[Data shown Boundary: Start]
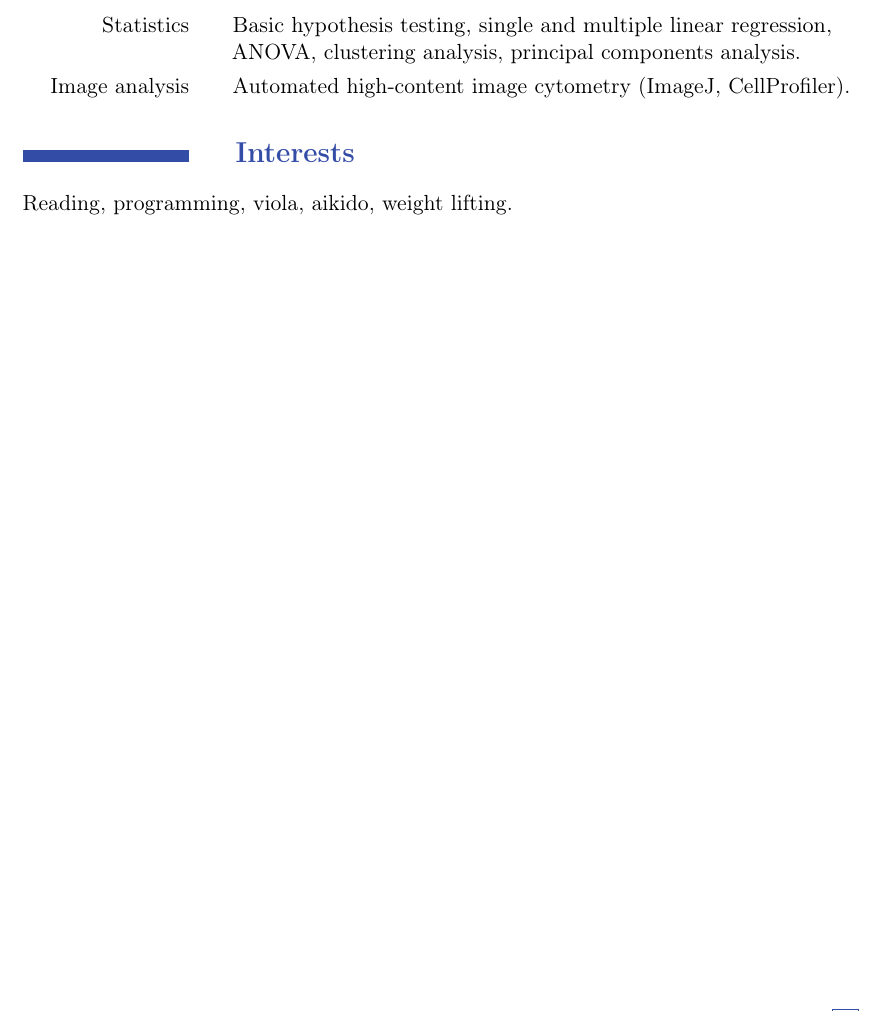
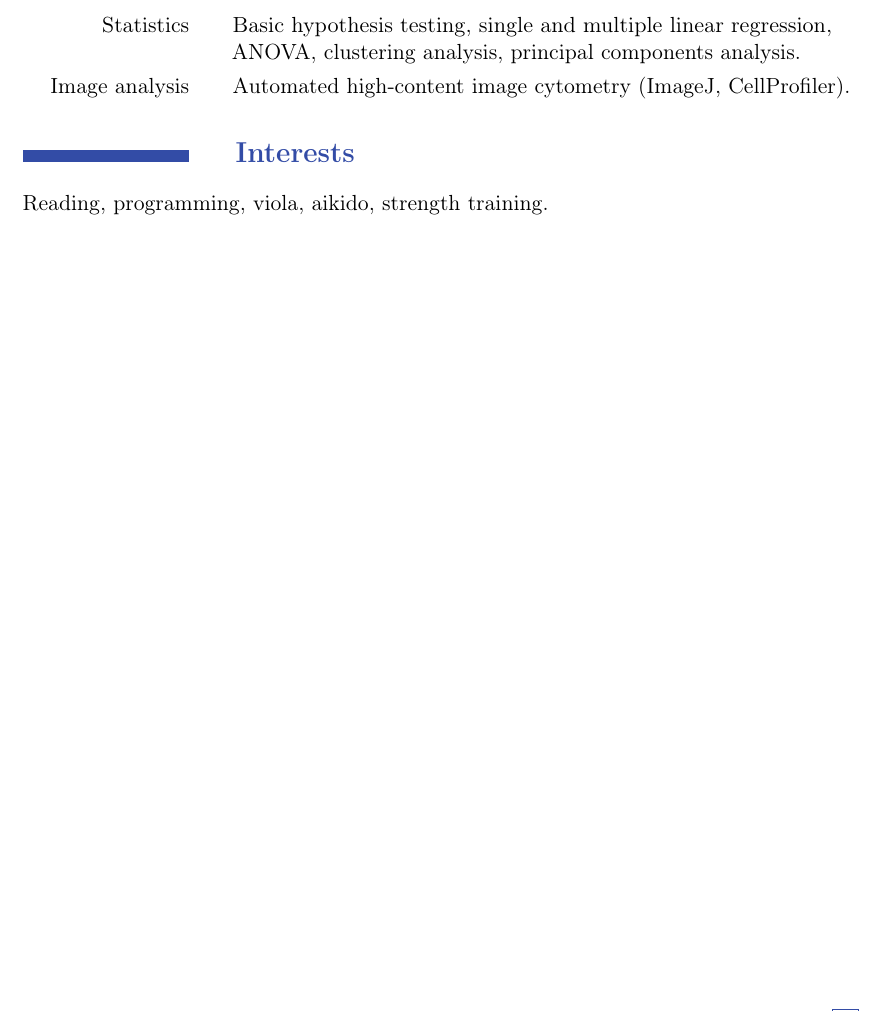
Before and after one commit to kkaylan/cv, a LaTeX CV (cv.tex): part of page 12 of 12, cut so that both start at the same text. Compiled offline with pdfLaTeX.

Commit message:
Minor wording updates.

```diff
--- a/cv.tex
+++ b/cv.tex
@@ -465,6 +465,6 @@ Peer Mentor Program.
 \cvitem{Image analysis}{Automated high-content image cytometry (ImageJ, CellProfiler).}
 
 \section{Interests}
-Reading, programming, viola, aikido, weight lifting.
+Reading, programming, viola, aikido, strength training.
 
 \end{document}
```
[Data shown Boundary: End]
[Data shown Boundary: Start]
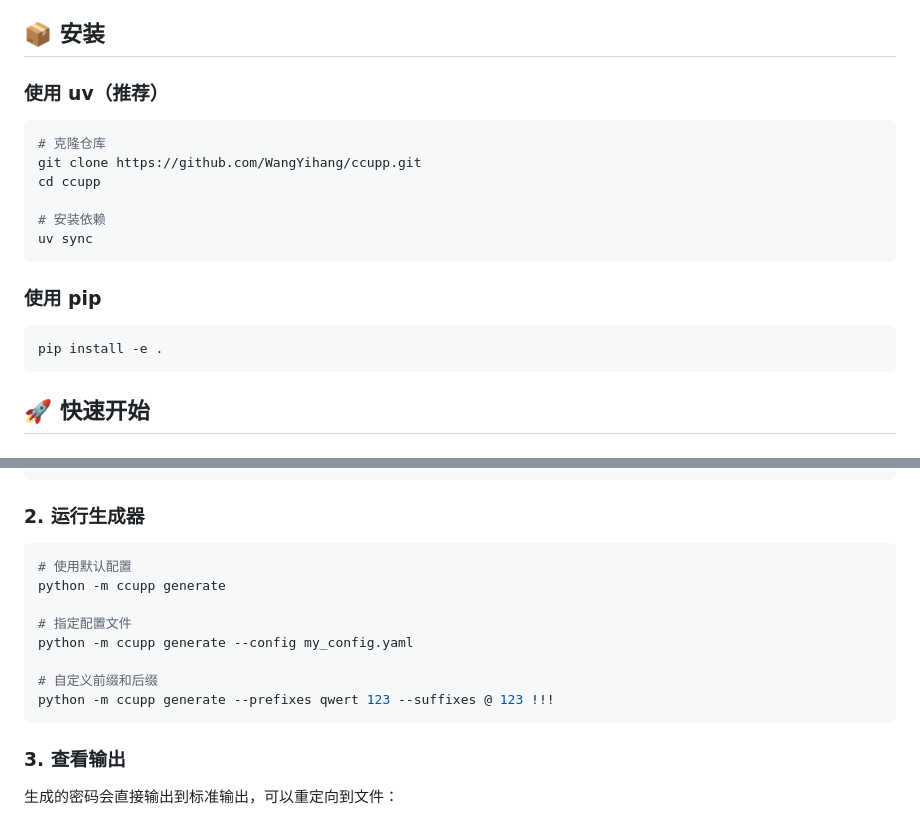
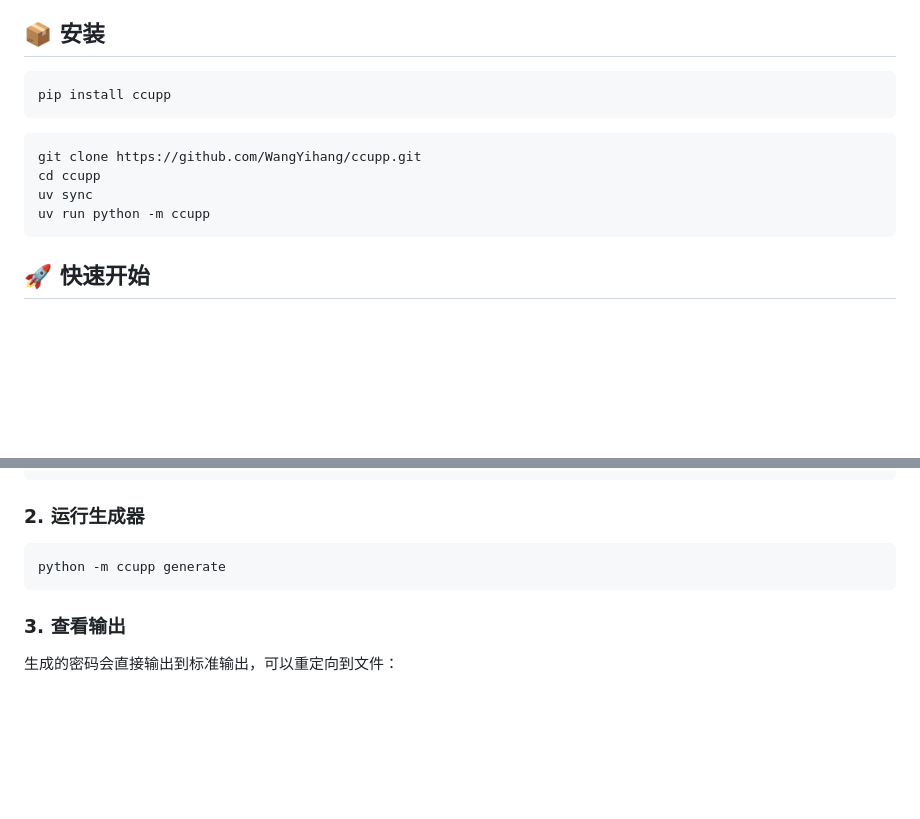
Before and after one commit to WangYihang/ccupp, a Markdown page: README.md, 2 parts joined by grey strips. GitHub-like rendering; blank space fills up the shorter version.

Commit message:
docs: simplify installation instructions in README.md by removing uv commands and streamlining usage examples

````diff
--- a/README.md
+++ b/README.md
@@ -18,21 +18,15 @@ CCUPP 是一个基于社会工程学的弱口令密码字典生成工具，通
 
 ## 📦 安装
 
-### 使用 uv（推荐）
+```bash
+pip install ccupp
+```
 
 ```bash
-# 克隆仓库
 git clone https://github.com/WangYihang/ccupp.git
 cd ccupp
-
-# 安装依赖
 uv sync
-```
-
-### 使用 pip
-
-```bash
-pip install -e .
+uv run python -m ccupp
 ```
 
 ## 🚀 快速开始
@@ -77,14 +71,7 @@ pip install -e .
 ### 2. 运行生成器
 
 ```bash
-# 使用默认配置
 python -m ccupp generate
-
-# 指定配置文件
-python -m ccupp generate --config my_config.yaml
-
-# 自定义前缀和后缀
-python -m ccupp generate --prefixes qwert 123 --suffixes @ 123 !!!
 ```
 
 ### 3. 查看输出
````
[Data shown Boundary: End]
[Data shown Boundary: Start]
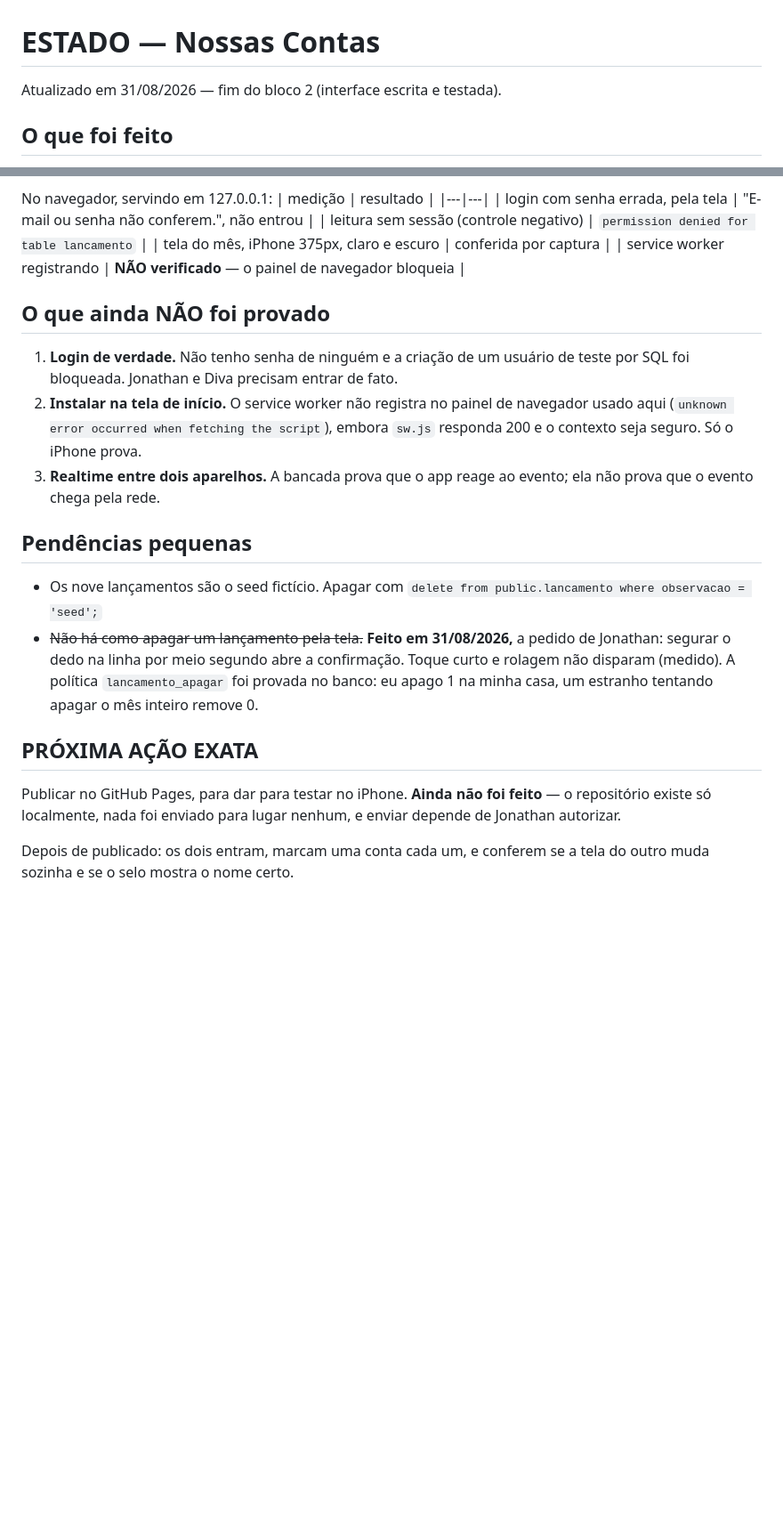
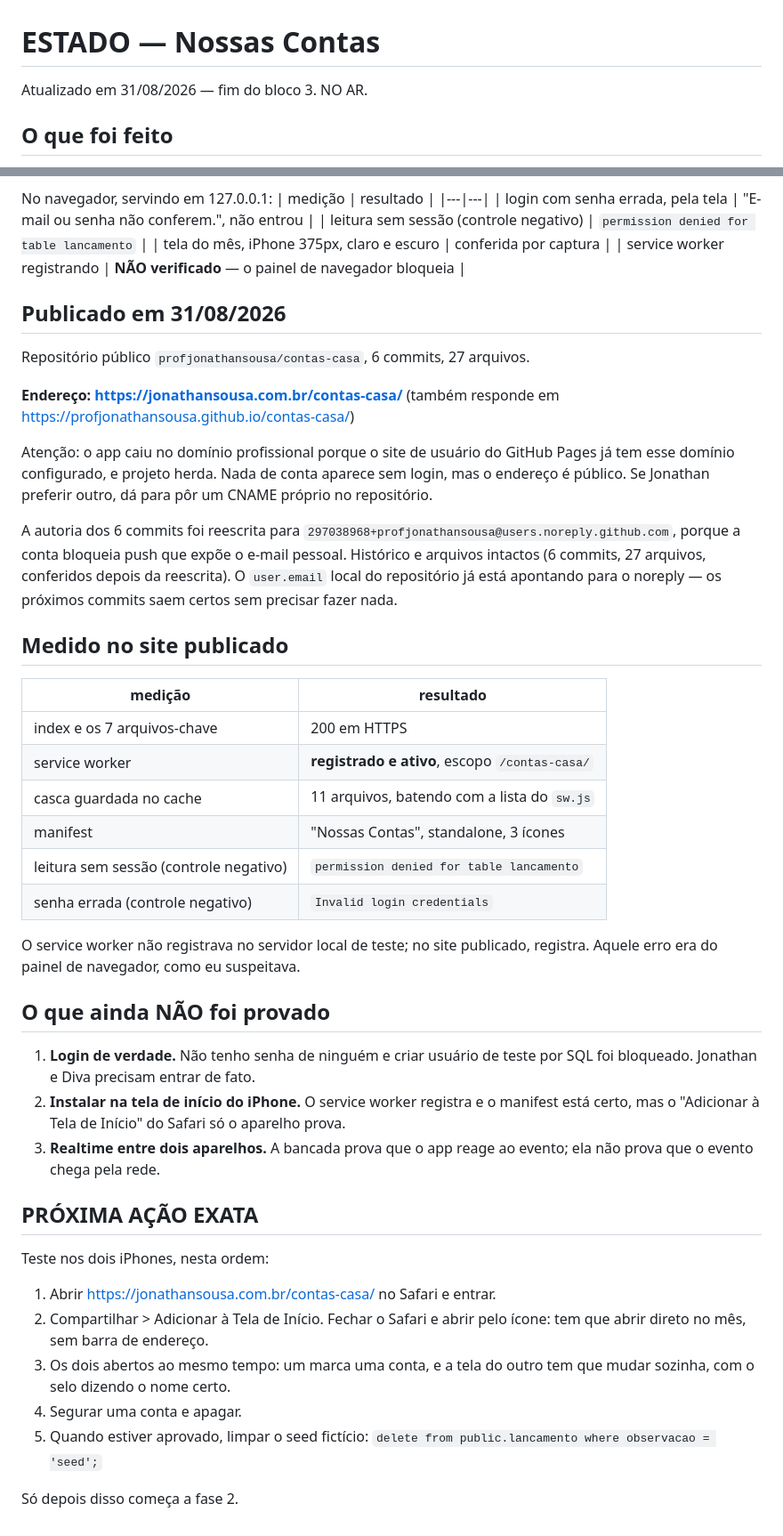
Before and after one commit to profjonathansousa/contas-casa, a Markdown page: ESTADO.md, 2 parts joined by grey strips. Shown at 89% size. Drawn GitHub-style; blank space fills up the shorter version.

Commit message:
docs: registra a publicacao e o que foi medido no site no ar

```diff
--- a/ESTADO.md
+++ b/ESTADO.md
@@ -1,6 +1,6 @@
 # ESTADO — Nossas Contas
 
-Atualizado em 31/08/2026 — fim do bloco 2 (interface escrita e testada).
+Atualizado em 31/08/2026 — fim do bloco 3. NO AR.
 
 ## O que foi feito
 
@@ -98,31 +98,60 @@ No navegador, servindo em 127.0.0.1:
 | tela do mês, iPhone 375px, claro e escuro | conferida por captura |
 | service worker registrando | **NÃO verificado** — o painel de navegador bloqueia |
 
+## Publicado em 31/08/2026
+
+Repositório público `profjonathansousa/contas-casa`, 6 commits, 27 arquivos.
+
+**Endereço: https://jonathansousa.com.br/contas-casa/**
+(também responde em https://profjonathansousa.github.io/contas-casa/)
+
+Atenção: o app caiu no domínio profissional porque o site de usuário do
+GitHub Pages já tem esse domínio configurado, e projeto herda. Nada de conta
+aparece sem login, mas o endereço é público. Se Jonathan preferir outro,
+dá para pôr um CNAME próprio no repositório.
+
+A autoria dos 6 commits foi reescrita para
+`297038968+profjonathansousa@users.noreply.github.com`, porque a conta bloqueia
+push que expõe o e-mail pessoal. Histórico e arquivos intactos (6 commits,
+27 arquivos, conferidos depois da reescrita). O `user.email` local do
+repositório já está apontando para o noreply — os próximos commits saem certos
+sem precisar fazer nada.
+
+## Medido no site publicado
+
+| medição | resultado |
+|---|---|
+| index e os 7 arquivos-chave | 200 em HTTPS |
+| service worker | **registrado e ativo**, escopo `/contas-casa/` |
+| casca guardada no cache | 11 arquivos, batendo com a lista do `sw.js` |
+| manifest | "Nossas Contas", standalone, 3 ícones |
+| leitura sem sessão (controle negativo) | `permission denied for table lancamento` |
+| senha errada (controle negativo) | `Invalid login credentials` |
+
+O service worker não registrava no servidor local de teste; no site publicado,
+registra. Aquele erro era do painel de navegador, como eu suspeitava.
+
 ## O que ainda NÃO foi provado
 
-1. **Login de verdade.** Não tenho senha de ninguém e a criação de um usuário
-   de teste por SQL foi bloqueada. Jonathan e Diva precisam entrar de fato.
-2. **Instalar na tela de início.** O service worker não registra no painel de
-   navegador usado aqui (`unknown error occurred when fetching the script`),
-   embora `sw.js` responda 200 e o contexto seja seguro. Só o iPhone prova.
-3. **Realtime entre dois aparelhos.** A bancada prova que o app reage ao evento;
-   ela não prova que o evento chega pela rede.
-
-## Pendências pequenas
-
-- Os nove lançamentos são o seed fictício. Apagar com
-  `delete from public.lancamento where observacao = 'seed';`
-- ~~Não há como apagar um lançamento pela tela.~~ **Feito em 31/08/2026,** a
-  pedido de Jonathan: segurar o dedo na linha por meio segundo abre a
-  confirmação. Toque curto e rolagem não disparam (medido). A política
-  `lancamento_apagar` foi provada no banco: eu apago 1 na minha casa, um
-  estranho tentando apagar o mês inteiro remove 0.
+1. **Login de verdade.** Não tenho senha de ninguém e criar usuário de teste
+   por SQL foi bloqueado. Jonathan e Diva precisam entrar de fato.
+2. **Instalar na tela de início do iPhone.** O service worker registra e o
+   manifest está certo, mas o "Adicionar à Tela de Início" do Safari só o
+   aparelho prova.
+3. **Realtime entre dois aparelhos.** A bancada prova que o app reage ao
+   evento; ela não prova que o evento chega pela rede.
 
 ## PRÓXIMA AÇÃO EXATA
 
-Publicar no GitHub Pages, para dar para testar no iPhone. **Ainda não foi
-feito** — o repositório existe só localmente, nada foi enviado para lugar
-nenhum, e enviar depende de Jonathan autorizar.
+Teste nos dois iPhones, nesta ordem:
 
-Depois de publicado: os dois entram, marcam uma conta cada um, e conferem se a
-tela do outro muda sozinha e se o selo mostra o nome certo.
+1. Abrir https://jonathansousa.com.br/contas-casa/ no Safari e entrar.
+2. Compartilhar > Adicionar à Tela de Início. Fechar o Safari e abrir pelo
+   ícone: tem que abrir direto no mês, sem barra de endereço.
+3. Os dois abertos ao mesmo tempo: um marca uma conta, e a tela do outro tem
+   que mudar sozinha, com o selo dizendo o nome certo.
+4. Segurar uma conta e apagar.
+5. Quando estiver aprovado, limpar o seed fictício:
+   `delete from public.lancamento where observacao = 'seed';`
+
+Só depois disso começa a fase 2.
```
[Data shown Boundary: End]
■ **Exercise details**: If a line above holds the string "dois", copy it out.

■ **Task result**:
-3. **Realtime entre dois aparelhos.** A bancada prova que o app reage ao evento;
+3. **Realtime entre dois aparelhos.** A bancada prova que o app reage ao
+Teste nos dois iPhones, nesta ordem:
-Depois de publicado: os dois entram, marcam uma conta cada um, e conferem se a
+3. Os dois abertos ao mesmo tempo: um marca uma conta, e a tela do outro tem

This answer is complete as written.